He nodded as if he understood.
It might have been a small gesture, but sometimes that’s all it takes to make somebody’s day a little better.
To this day my son still talks about “that time we gave groceries to the guy.”
It was a learning lesson for him to do for others, even if you don’t have a lot to give.
I hope this holiday season you find an opportunity to practice random acts of kindness, you never know how you can brighten someone’s day with a free coffee or even holding a door open.
Jennifer (The Recipient)
I was a single working mom of two boys. A toddler and a 9-year-old. Times were tough. I had no idea how I was going to make a Thanksgiving Day meal. In a way, I was lucky. I knew at any time I could call my family, tell them the situation, and they would either send money or a gift card to a grocery store so I could purchase a turkey and all the fixings. It was not an option for me. I did not want my family to worry about me. I did not want them to feel sad while they were having their Thanksgiving Day meal, knowing I was close to rock bottom. So I played it off and never said a word to them.
Wednesday. The day before Thanksgiving, I am working on my budget or lack thereof. My boys were young. They would not know that tomorrow is Thanksgiving. I had enough money for some chicken tenders and french fries. One of their favorites. I figured I could cook a Thanksgiving Day meal when I got paid, and turkeys would be half off.
I will never forget the next few moments.

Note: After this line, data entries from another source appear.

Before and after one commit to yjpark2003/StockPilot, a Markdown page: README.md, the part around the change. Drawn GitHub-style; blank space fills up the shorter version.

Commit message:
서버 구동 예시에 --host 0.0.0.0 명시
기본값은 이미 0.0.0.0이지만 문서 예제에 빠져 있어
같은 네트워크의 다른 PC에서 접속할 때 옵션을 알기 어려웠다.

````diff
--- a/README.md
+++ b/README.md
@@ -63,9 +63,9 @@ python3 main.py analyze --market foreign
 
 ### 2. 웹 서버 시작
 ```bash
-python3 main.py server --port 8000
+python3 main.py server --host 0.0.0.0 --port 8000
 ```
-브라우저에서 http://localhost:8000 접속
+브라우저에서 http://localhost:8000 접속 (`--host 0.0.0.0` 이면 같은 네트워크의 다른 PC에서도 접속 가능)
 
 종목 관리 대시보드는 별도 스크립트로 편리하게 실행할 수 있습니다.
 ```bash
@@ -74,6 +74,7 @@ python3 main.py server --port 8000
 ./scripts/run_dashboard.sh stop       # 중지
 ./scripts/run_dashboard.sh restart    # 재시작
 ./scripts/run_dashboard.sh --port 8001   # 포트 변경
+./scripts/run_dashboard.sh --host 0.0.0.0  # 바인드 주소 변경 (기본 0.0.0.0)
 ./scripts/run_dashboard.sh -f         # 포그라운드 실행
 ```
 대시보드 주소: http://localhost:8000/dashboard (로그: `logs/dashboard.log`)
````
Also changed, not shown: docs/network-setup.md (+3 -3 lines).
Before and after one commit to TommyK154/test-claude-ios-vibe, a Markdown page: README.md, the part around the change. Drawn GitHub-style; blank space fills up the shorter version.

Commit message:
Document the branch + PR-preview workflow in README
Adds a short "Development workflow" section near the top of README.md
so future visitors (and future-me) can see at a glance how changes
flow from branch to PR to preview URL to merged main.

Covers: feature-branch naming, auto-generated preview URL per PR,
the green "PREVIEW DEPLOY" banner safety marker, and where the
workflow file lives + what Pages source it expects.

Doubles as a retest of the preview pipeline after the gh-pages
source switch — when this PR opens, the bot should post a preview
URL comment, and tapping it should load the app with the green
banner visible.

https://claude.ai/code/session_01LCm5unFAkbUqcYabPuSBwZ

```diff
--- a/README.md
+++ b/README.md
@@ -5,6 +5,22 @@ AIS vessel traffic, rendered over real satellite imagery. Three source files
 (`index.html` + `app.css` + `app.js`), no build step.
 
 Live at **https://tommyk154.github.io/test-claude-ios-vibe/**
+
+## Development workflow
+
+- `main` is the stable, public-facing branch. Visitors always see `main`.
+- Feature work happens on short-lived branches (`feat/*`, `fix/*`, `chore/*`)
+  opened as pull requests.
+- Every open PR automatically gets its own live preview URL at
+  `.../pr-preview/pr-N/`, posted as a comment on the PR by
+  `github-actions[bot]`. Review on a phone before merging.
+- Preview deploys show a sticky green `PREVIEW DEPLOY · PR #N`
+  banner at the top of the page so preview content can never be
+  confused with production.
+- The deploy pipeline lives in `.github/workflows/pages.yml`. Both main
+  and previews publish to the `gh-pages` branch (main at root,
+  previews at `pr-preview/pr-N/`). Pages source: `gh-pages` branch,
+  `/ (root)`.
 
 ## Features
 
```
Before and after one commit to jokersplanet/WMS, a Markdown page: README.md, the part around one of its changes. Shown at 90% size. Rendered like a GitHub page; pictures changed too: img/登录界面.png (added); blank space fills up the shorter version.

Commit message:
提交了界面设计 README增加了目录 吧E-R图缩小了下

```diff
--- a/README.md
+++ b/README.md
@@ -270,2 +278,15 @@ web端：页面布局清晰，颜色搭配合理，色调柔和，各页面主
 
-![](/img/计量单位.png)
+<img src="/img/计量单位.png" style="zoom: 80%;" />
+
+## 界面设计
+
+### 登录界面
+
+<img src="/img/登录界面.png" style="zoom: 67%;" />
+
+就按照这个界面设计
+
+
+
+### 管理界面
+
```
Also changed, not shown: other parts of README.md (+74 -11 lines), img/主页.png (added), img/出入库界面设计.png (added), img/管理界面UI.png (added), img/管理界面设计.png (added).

Standing in front of the open refrigerator, looking at nothing. I made a mental note to call my friend Alphonso, who just lived upstairs. I was going to ask him to watch the boys while I walked to the grocery store to buy chicken tenders and french fries.
As soon as I closed the refrigerator door, there was a knock at the door. Everyone I know just walks in, so, this was weird. I make my way to the door, slowly opening it. There was no one there. What was there was a large cardboard box. I bent down, almost expecting to find a kitten, for no other reason than I just love cats. There was no kitten. What there was, was something I will never forget.
Inside the box was a turkey and two boxes of stove top stuffing. I looked around on my very small landing. Nothing. Cautiously, I made my way down the stairs. There is a guy, carrying another box. He passes me, goes up the stairs, and places the box right next to the other.
“Hi, excuse me, I think you have the wrong apartment.”
He pulls out an index card from his jacket pocket.
“Is this Apartment B-303?”
“Yes, I am Jennifer, I live here.”
He places the index card back in his pocket.
“This is the right place. It’s my mother, she does this every year.”
He kinda of motions his head in the direction of the parking lot.
I see an elderly lady with a cane, walking, carrying a small plastic bag.
“I am sorry, I am confused?”
He walks off, meets his mother. Gives her a hug. His mother then turns around and heads back to the parking lot, while giving me a quick little wave.
At the same, I start walking towards the mother and son.
The guy meets me halfway, hands me the plastic bag, and turns around to leave. I look inside the plastic bag and find three pies in there. Two apple and one pumpkin.
I am more confused than ever.
The elderly lady and her son are already at their car. I head bag upstairs to look inside the second box. A five-pound bag of potatoes, three cans of green beans, corn, dry milk, and cranberry sauce were looking back at me, along with a small ham.
I sat there for a good 8 minutes or so, just stunned, going through the boxes.
There was a note.
“Happy Thanksgiving. I know times are tough. Remember, this is only the journey, not the destination. When you are able, pay it forward.”
To this day, I have no idea who these people were.
And now, well now I am in a position to pay it forward.
And that is exactly what I am going to do.
In honor of Random Acts of Kindness, we are giving away a $50.00 gift card to Wal-Mart for your Thanksgiving Dinner! Please like & share our Vodka Calling page and comment your favorite random act of kindness (given or received). We will draw a random name on Friday, November 10th @ 8 p.m. (PT)
Stay tuned for more flash random acts of kindness giveaways!
Have a Vodka Calling holiday from Jen & Christin!